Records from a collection
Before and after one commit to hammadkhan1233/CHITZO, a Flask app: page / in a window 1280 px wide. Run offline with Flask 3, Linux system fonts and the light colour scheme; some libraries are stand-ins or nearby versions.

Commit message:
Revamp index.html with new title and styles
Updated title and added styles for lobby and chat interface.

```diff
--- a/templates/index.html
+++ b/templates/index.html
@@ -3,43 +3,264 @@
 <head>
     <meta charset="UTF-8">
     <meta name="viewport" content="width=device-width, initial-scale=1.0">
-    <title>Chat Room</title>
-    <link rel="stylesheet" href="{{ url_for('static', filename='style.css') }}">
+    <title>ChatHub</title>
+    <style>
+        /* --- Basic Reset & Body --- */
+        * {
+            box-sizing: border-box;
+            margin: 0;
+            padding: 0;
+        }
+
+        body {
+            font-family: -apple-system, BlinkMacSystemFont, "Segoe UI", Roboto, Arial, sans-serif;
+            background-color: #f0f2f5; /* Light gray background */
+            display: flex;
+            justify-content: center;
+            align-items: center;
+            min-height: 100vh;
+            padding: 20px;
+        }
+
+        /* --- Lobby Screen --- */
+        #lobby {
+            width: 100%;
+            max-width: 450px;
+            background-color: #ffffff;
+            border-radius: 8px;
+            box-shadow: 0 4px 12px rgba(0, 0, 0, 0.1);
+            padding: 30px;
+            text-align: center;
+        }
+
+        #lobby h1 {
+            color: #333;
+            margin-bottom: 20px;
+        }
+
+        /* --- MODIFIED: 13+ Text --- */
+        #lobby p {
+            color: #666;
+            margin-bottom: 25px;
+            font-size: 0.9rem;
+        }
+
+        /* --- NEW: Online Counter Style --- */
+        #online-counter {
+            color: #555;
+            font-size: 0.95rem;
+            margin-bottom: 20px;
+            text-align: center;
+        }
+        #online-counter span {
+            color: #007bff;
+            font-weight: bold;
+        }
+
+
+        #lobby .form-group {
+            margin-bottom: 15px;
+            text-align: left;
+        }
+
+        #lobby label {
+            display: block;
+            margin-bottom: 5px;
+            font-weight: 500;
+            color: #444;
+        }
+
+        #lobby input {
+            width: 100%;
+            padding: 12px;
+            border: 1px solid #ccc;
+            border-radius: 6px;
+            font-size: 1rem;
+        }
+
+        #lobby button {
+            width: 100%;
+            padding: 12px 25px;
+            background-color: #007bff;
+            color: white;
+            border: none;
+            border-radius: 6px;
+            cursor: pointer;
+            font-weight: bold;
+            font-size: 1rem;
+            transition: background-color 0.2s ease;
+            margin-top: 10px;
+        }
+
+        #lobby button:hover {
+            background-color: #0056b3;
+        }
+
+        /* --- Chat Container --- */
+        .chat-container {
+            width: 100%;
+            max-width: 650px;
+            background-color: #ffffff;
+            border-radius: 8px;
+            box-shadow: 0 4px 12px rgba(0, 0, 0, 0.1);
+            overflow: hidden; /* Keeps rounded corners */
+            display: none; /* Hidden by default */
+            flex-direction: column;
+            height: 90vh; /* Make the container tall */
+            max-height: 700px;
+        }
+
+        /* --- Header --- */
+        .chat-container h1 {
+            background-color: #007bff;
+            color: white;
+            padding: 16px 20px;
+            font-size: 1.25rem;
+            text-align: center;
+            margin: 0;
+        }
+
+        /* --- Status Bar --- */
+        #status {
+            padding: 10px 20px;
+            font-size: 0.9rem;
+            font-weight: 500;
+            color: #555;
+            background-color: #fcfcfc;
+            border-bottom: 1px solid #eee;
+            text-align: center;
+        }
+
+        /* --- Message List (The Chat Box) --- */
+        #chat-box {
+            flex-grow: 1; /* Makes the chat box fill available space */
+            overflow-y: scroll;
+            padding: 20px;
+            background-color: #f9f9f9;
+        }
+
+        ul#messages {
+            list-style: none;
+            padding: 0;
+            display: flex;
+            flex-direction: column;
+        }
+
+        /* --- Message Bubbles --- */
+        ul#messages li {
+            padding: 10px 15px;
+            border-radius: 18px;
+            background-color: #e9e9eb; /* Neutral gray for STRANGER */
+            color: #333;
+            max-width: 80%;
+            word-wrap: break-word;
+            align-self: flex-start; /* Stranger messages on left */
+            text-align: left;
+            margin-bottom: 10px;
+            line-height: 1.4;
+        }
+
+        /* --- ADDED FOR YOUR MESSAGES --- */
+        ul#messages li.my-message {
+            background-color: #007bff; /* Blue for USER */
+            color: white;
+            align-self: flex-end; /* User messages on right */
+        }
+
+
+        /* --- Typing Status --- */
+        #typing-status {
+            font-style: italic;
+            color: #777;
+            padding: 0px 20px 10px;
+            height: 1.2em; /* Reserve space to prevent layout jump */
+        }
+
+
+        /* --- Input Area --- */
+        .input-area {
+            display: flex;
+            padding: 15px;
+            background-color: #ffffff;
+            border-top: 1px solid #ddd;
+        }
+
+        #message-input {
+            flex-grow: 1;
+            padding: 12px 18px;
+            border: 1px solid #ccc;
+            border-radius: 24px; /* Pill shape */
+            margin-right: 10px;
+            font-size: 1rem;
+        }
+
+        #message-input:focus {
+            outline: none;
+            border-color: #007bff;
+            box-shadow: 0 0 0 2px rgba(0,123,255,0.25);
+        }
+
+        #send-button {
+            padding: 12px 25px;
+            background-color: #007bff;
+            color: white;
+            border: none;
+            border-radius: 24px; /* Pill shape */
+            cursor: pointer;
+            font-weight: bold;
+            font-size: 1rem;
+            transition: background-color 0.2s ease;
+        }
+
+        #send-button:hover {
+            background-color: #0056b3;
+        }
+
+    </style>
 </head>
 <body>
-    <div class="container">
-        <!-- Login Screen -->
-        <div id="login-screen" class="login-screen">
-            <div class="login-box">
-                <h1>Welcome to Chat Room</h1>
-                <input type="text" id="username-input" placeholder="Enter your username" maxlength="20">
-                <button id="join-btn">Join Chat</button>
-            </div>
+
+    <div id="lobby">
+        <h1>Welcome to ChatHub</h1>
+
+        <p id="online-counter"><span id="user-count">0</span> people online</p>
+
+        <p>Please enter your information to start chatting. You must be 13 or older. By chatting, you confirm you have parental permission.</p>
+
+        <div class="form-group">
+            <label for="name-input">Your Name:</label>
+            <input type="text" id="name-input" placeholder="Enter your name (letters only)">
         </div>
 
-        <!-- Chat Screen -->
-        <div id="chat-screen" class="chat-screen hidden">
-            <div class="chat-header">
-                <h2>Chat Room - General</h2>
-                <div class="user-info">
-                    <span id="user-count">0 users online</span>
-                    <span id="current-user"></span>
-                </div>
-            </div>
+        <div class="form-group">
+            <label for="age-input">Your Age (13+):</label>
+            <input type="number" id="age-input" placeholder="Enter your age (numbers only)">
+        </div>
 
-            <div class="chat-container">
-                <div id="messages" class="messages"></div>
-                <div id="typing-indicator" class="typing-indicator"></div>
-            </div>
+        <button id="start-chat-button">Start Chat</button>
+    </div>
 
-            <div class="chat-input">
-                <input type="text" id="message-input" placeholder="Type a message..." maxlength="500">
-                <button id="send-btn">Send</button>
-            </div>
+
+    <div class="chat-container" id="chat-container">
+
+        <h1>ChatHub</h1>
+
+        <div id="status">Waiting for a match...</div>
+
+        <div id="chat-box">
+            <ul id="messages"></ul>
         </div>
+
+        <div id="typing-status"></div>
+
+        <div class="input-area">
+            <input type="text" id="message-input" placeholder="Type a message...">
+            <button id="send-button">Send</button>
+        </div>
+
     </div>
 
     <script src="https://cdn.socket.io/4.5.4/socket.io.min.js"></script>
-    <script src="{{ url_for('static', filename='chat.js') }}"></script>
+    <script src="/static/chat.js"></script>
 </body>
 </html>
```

> _WHAT YOU SHOULD DO_: Once you have identified the lines above that contain "bottom", copy each of them.

> _TASK ANSWER_:
+            margin-bottom: 20px;
+            margin-bottom: 25px;
+            margin-bottom: 20px;
+            margin-bottom: 15px;
+            margin-bottom: 5px;
+            border-bottom: 1px solid #eee;
+            margin-bottom: 10px;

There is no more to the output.